Garry South, Gray Davis's principal political adviser, is usually cocky and unflappable -- serenely and satirically mocking Republicans from a position of strategic superiority. But the wheels on the Gray Davis re-election bus are beginning to wobble, and South sounds scared.
With Bill Simon ahead in several polls and Davis widely disliked, South is frantically spitting out slander about Simon to reporters. Nothing is off-limits to the Lee Atwater of the California Democratic Party, not Simon's deceased father, not his business or bank account, not even his posture. South says that he has been studying Simon's supposedly stiff mannerisms -- this from the campaign manager to the most mortician-like politician in America.
Now come reports in the San Francisco Chronicle and Los Angeles Times about South's foul-mouthed attack on an official at COPS, a California police and sheriffs organization which has defected from Davis to Simon. The group endorsed the Republican candidate last week.
"What is this horse s---?!" South wrote to COPS political director Kelley Moran several months ago after he learned that the 7,000-member group was planning to switch its endorsement from Davis to Simon. "[COPS executive director] Monty Holden declaring war through COPS on the governor of California -- who only appointed him to POST [a state police commission] -- and pimping for Simon, using your name and [COPS' legal advocate Bill] Hemby's name in the process?"
"Has Holden lost his mind?" South continued. "If this reflects his sentiments, he needs to lose his job!"
South's remarks express perfectly the modus operandi of the Davis administration: Support Davis and he will use state government to your advantage; oppose him and say goodbye to your perks and position.
Holden's appointment to POST "is up in July," reports the Times. South denies that he threatened COPS and Holden's state appointment, but now calls the group a "basically insignificant, if not laughable organization," reports the Chronicle.
Why then did he bother to freak out about Davis losing the group's endorsement? Because it is the second largest police group in the state, and South knows that Democratic governors in California are particularly vulnerable on law-and-order issues. Accordingly, Davis brags in campaign ads about his support for the death penalty. This former chief of staff to Jerry Brown wants us all to understand that he is no left-wing wimp on crime.

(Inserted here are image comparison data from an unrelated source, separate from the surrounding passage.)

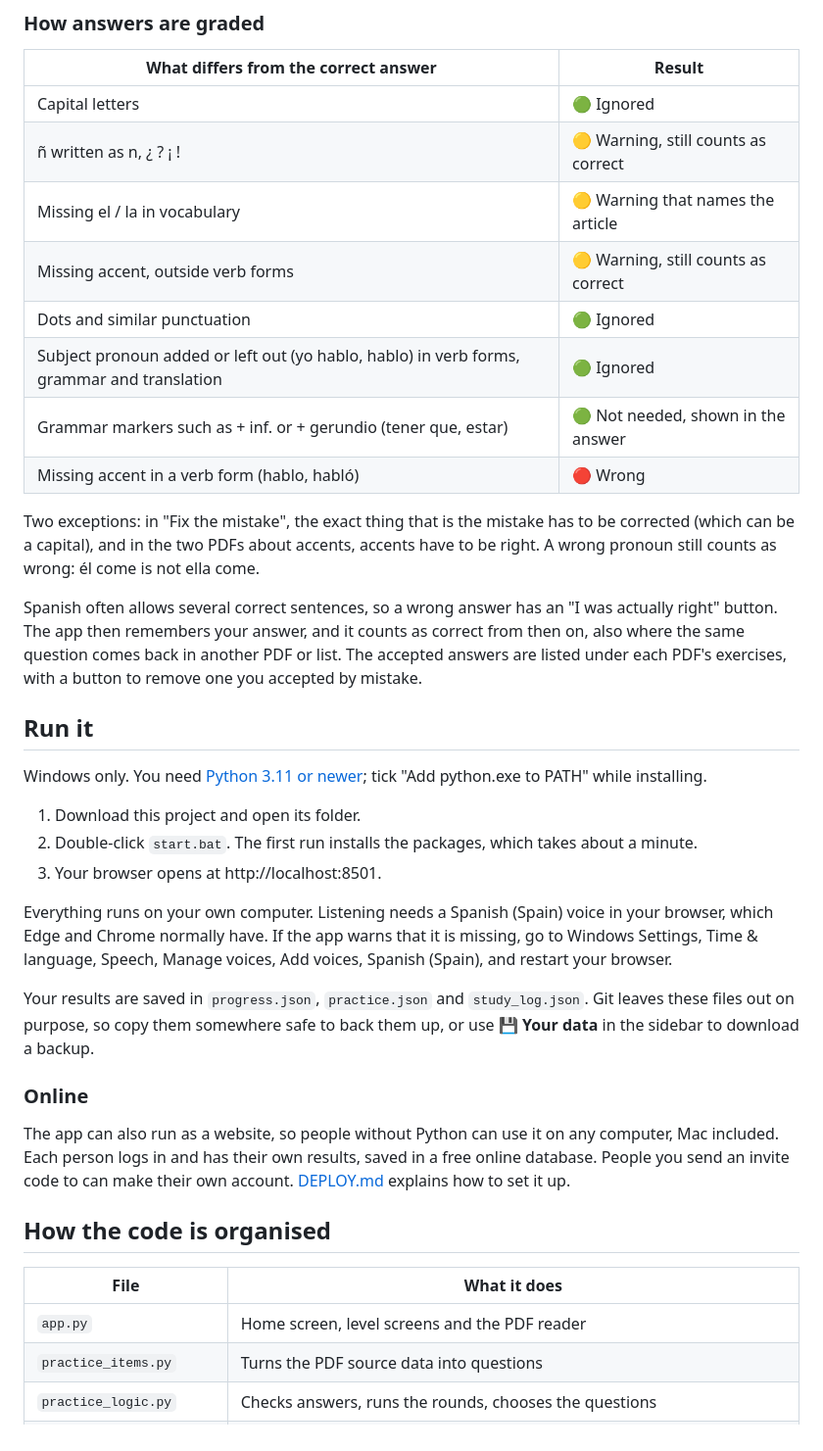
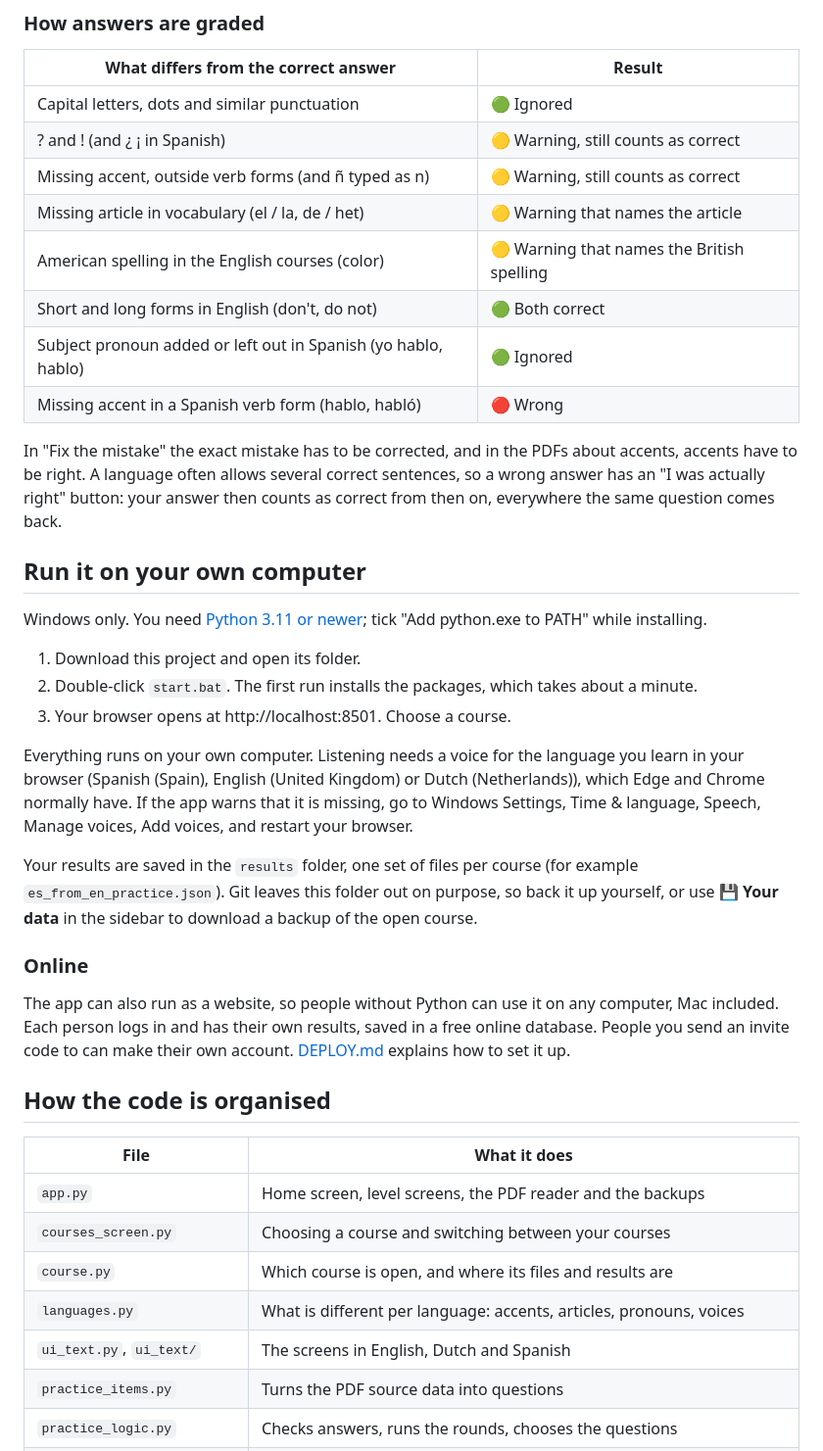
Before and after one commit to mlubberts-web/language-learning, a Markdown page: README.md, the part around one of its changes. Shown at 98% size. GitHub-like rendering.

```diff
--- a/README.md
+++ b/README.md
@@ -104,53 +95,54 @@ of the official DELE exam.
 
 | What differs from the correct answer | Result |
 |---|---|
-| Capital letters | 🟢 Ignored |
-| ñ written as n, ¿ ? ¡ ! | 🟡 Warning, still counts as correct |
-| Missing el / la in vocabulary | 🟡 Warning that names the article |
-| Missing accent, outside verb forms | 🟡 Warning, still counts as correct |
-| Dots and similar punctuation | 🟢 Ignored |
-| Subject pronoun added or left out (yo hablo, hablo) in verb forms, grammar and translation | 🟢 Ignored |
-| Grammar markers such as + inf. or + gerundio (tener que, estar) | 🟢 Not needed, shown in the answer |
-| Missing accent in a verb form (hablo, habló) | 🔴 Wrong |
+| Capital letters, dots and similar punctuation | 🟢 Ignored |
+| ? and ! (and ¿ ¡ in Spanish) | 🟡 Warning, still counts as correct |
+| Missing accent, outside verb forms (and ñ typed as n) | 🟡 Warning, still counts as correct |
+| Missing article in vocabulary (el / la, de / het) | 🟡 Warning that names the article |
+| American spelling in the English courses (color) | 🟡 Warning that names the British spelling |
+| Short and long forms in English (don't, do not) | 🟢 Both correct |
+| Subject pronoun added or left out in Spanish (yo hablo, hablo) | 🟢 Ignored |
+| Missing accent in a Spanish verb form (hablo, habló) | 🔴 Wrong |
 
-Two exceptions: in "Fix the mistake", the exact thing that is the mistake has to be corrected (which
-can be a capital), and in the two PDFs about accents, accents have to be right. A wrong pronoun
-still counts as wrong: él come is not ella come.
+In "Fix the mistake" the exact mistake has to be corrected, and in the PDFs about accents, accents
+have to be right. A language often allows several correct sentences, so a wrong answer has an
+"I was actually right" button: your answer then counts as correct from then on, everywhere the
+same question comes back.
 
-Spanish often allows several correct sentences, so a wrong answer has an "I was actually right"
-button. The app then remembers your answer, and it counts as correct from then on, also where the
-same question comes back in another PDF or list. The accepted answers are listed under each PDF's
-exercises, with a button to remove one you accepted by mistake.
-
-## Run it
+## Run it on your own computer
 
 Windows only. You need [Python 3.11 or newer](https://www.python.org/downloads/); tick "Add python.exe
 to PATH" while installing.
 
 1. Download this project and open its folder.
 2. Double-click `start.bat`. The first run installs the packages, which takes about a minute.
-3. Your browser opens at http://localhost:8501.
+3. Your browser opens at http://localhost:8501. Choose a course.
 
-Everything runs on your own computer. Listening needs a Spanish (Spain) voice in your browser, which
-Edge and Chrome normally have. If the app warns that it is missing, go to Windows Settings, Time &
-language, Speech, Manage voices, Add voices, Spanish (Spain), and restart your browser.
+Everything runs on your own computer. Listening needs a voice for the language you learn in your
+browser (Spanish (Spain), English (United Kingdom) or Dutch (Netherlands)), which Edge and Chrome
+normally have. If the app warns that it is missing, go to Windows Settings, Time & language,
+Speech, Manage voices, Add voices, and restart your browser.
 
-Your results are saved in `progress.json`, `practice.json` and `study_log.json`. Git leaves these
-files out on purpose, so copy them somewhere safe to back them up, or use **💾 Your data** in the
-sidebar to download a backup.
+Your results are saved in the `results` folder, one set of files per course (for example
+`es_from_en_practice.json`). Git leaves this folder out on purpose, so back it up yourself, or use
+**💾 Your data** in the sidebar to download a backup of the open course.
 
 ### Online
 
 The app can also run as a website, so people without Python can use it on any computer, Mac
 included. Each person logs in and has their own results, saved in a free online database. People
-you send an invite code to can make their own account.
-[DEPLOY.md](DEPLOY.md) explains how to set it up.
+you send an invite code to can make their own account. [DEPLOY.md](DEPLOY.md) explains how to set
+it up.
 
 ## How the code is organised
 
 | File | What it does |
 |---|---|
-| `app.py` | Home screen, level screens and the PDF reader |
+| `app.py` | Home screen, level screens, the PDF reader and the backups |
+| `courses_screen.py` | Choosing a course and switching between your courses |
+| `course.py` | Which course is open, and where its files and results are |
+| `languages.py` | What is different per language: accents, articles, pronouns, voices |
+| `ui_text.py`, `ui_text/` | The screens in English, Dutch and Spanish |
 | `practice_items.py` | Turns the PDF source data into questions |
 | `practice_logic.py` | Checks answers, runs the rounds, chooses the questions |
 | `practice_store.py` | Saves results and schedules the daily review |
```
Also changed, not shown: other parts of README.md (+75 -90 lines), DEPLOY.md (+14 -9 lines), PLAN.md (+5 -1 lines), docs/screenshots/courses.png (added), docs/screenshots/gender.png (deleted), docs/screenshots/home.png, docs/screenshots/practice.png (added), docs/screenshots/themes.png (deleted).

But South's dismissive comments about COPS expose all of this as political posturing. Police officers statewide should remember when they go to the voting booth that Davis's campaign manager considers one of their main groups "laughable."
One of the reasons COPS endorsed Simon over Davis is that the group recognized the fraudulence of Davis's tough-on-crime rhetoric. Crime has risen in the state for two years in a row, and Davis's budgetary ineptitude will make it harder for police departments to fight it.
COPS noted that 80% of California police officers vote Republican and "don't appreciate how the police unions always seem to endorse the Democrats." COPS sees no return on such support for Davis. As the Times reported, "Kelly Moran, on COPS' board of directors, said the group had bailed on Davis because of a general want of leadership, massive budget problems affecting local public safety issues, and a rising crime rate." The group also sees an advantage for it in a Republican governor working with a Republican president. "If we go with Simon in the general [election], there's a very good chance the board will get the chance to meet the president," says a COPS memo.
South is supposed to put out political fires like this one. Instead, he is fanning them.
George Neumayr is a frequent contributor to The American Prowler and the California Political Review.